Beijing's IPR Court Looks to Improve Case Handling
The Beijing Intellectual Property Court has stepped up efforts to improve efficiency in the handling of administrative cases regarding trademarks after seeing a rapid growth of such disputes over the past few years.
Since the court was set up in November 2014, it has witnessed the number of trademark-related administrative cases increase from some 5,500 in 2015 to more than 18,000 last year, with an average annual growth of about 25 percent, Song Yushui, vice-president of the court, said on Tuesday.
"Such disputes have also accounted for more than 60 percent of all kinds of IPR cases we have resolved in the past eight years," she said, adding that trademark applicants filed many administrative lawsuits against the China National Intellectual Property Administration after their applications were rejected.
"The administration denied the applications after review, but the applicants were unhappy with the reasons of the refusals, so they came to us to initiate the lawsuits," she explained, revealing that the average annual increase of such litigation has climbed to 29.4 percent since 2015.
To meet demand and improve work efficiency, the court has developed a pilot program to streamline procedures related to the handling of IPR-related administrative disputes in August last year.
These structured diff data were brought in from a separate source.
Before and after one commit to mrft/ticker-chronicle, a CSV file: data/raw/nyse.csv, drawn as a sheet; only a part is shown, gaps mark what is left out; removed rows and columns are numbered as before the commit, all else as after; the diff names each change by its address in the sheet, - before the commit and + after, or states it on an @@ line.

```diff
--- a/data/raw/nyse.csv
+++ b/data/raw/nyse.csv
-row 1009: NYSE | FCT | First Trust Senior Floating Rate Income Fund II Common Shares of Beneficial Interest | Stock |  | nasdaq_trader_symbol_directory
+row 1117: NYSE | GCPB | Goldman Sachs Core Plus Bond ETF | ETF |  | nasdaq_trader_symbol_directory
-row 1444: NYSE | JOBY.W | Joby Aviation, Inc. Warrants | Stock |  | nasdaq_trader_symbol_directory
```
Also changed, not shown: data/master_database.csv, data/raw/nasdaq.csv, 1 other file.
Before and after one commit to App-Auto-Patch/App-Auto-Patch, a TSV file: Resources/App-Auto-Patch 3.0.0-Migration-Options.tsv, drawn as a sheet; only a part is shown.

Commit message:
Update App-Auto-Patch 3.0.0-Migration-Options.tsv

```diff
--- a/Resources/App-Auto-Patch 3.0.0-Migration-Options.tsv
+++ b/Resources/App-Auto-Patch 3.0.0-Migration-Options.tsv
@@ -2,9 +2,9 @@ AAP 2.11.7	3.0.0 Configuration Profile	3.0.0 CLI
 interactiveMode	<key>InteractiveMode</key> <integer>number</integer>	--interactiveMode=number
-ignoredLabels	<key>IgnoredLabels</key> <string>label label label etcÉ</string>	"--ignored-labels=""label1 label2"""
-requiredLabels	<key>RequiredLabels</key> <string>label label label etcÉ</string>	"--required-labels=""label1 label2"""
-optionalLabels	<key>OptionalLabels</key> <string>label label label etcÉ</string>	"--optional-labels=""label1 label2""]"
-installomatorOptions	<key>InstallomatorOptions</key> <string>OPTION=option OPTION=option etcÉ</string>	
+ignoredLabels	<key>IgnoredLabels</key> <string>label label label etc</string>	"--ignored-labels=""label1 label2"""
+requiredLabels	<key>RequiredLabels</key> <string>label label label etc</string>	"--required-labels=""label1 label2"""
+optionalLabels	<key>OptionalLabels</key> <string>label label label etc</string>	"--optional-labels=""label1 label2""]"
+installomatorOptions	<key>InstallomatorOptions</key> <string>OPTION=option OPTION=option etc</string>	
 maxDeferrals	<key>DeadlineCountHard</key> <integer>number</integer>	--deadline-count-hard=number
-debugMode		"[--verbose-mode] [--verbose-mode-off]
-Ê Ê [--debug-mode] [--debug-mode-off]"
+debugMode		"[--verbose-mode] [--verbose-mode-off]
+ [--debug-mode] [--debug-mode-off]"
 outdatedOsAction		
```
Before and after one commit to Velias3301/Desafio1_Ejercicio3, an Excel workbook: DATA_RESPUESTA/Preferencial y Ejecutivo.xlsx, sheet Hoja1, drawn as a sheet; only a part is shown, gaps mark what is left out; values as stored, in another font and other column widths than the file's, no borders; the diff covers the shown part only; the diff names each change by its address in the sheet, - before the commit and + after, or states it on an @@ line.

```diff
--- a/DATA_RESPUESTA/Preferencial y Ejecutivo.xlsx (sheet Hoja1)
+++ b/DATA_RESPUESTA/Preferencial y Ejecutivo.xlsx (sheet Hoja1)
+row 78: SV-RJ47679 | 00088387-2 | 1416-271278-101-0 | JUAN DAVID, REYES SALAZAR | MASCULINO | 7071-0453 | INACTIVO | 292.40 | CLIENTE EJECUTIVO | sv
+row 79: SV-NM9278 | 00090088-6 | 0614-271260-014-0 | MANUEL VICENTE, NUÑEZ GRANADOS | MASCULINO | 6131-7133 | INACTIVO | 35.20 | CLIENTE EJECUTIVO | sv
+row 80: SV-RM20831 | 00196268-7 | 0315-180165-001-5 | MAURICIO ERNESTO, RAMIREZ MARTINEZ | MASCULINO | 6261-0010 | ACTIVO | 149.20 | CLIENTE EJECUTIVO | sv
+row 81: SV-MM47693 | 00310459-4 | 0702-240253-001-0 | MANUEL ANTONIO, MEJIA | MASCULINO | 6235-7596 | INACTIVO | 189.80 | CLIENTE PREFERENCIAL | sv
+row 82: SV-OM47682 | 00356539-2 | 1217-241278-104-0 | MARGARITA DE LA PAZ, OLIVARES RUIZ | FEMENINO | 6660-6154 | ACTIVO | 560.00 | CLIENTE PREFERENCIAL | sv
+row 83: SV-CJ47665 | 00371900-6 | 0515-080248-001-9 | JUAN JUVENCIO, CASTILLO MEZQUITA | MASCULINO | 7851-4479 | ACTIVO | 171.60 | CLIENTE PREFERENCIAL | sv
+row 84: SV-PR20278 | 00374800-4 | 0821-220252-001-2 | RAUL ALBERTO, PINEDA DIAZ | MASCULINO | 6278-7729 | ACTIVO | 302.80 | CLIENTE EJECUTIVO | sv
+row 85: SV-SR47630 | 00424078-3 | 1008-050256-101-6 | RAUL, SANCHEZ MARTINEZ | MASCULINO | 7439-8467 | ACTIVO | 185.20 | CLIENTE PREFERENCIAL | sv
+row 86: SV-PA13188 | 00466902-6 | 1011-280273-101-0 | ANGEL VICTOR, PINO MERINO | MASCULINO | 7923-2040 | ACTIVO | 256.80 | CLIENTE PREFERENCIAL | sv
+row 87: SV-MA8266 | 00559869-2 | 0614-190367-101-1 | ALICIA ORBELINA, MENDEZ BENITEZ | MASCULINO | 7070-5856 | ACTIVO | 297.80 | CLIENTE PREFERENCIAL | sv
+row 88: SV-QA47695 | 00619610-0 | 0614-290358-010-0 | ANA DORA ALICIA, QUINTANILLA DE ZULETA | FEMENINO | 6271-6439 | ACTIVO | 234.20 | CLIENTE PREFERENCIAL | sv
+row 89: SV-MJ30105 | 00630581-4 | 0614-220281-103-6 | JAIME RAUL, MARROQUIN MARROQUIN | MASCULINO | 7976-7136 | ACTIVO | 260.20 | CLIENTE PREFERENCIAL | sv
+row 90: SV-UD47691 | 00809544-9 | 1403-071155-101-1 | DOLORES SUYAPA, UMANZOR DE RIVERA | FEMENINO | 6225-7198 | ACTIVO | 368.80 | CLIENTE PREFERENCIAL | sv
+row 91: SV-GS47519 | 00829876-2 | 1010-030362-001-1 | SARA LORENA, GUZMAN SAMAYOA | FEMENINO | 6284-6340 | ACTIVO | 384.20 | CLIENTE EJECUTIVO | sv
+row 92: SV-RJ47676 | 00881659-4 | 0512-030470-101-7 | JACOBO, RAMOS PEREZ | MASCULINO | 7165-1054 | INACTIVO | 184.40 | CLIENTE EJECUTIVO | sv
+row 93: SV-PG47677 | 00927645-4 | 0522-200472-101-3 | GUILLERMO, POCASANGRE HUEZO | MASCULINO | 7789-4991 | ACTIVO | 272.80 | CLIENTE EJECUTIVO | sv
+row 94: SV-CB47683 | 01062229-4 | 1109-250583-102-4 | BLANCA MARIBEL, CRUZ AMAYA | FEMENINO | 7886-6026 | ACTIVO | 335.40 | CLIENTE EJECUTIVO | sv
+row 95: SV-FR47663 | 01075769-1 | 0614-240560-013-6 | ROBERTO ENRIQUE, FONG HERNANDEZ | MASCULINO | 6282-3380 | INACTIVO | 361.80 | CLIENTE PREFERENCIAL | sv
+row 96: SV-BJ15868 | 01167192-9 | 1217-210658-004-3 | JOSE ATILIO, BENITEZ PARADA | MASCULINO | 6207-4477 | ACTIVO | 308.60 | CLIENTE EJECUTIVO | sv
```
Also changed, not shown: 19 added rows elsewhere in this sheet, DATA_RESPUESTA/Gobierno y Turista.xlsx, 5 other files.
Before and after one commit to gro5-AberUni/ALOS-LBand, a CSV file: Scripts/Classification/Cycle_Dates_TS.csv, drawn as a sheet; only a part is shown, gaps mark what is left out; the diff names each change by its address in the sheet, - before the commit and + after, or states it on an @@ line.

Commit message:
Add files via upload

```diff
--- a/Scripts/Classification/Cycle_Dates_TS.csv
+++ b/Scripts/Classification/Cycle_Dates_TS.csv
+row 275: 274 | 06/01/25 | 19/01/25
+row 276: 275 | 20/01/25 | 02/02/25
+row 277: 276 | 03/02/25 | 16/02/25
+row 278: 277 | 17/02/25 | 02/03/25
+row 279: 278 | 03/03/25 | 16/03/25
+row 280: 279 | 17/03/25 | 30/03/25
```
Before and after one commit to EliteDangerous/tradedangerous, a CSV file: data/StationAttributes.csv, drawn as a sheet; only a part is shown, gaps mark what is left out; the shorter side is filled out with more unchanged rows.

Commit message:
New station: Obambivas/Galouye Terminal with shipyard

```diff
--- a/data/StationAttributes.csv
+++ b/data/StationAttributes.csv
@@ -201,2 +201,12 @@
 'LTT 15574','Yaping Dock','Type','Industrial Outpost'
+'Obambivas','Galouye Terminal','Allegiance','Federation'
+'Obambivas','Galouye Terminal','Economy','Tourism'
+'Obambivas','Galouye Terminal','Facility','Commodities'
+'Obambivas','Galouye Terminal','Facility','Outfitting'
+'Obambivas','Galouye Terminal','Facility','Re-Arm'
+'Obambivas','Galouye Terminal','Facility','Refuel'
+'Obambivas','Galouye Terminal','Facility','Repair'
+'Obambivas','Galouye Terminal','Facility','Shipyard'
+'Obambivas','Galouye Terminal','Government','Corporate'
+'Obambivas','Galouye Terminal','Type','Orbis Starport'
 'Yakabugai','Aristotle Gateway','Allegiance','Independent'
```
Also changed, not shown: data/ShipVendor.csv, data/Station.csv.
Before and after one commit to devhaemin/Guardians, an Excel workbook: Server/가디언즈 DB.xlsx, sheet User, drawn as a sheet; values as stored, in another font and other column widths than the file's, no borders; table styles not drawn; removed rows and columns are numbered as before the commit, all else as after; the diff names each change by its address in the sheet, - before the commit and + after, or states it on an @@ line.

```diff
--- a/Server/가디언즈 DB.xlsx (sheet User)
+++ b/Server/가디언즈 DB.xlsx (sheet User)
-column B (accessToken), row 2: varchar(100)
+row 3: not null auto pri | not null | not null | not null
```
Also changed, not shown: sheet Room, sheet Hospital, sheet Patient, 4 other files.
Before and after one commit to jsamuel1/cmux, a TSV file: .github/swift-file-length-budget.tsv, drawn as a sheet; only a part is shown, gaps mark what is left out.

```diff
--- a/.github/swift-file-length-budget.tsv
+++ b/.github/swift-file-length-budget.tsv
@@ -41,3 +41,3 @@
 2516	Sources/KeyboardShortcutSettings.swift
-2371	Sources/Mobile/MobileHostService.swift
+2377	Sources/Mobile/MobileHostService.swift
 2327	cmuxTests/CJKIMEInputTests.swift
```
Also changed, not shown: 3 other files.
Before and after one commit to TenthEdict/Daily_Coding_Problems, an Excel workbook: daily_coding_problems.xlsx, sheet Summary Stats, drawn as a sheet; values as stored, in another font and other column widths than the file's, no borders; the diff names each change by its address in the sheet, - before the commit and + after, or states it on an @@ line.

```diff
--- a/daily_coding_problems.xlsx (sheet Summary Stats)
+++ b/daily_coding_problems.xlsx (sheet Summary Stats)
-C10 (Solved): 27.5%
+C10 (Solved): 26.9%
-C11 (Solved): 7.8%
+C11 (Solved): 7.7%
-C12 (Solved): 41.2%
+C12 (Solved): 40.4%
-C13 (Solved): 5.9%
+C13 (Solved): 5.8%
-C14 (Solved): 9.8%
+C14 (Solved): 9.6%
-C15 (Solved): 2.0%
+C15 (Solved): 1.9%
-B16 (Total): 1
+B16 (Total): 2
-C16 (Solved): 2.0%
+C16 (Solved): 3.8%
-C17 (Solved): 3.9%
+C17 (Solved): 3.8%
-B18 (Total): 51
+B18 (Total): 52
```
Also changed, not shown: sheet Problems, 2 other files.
With this program, simple cases with clear facts and strong evidence can be resolved quickly, even before litigation begins, according to Song.
Statistics provided by court showed on Tuesday that about 3,000 cases have been resolved by the program from August last year to the end of last month.
To ensure quality while accelerating case handling, the court has established a team specializing in separating simple disputes from complicated ones, and has also arranged for judges to educate litigants about the streamlined procedures, said Yi Jun, chief judge of the court's case filing division.
Litigants can decide whether they want to resolve disputes through the program, he said.
In addition, they will be allowed to submit case-related materials and read relevant documents online, which can "provide more convenience for them, giving them easier access to litigation services," he added.
In the face of booming IPR disputes, China has opened four courts, including the Beijing one, to specialize in handling IPR cases and to promote innovation. The other three are in Shanghai and in the provinces of Guangdong and Hainan.
Among the courts, the Beijing court is the one that hears the most IPR disputes. Data showed that it has heard more than 150,000 IPR disputes since its establishment.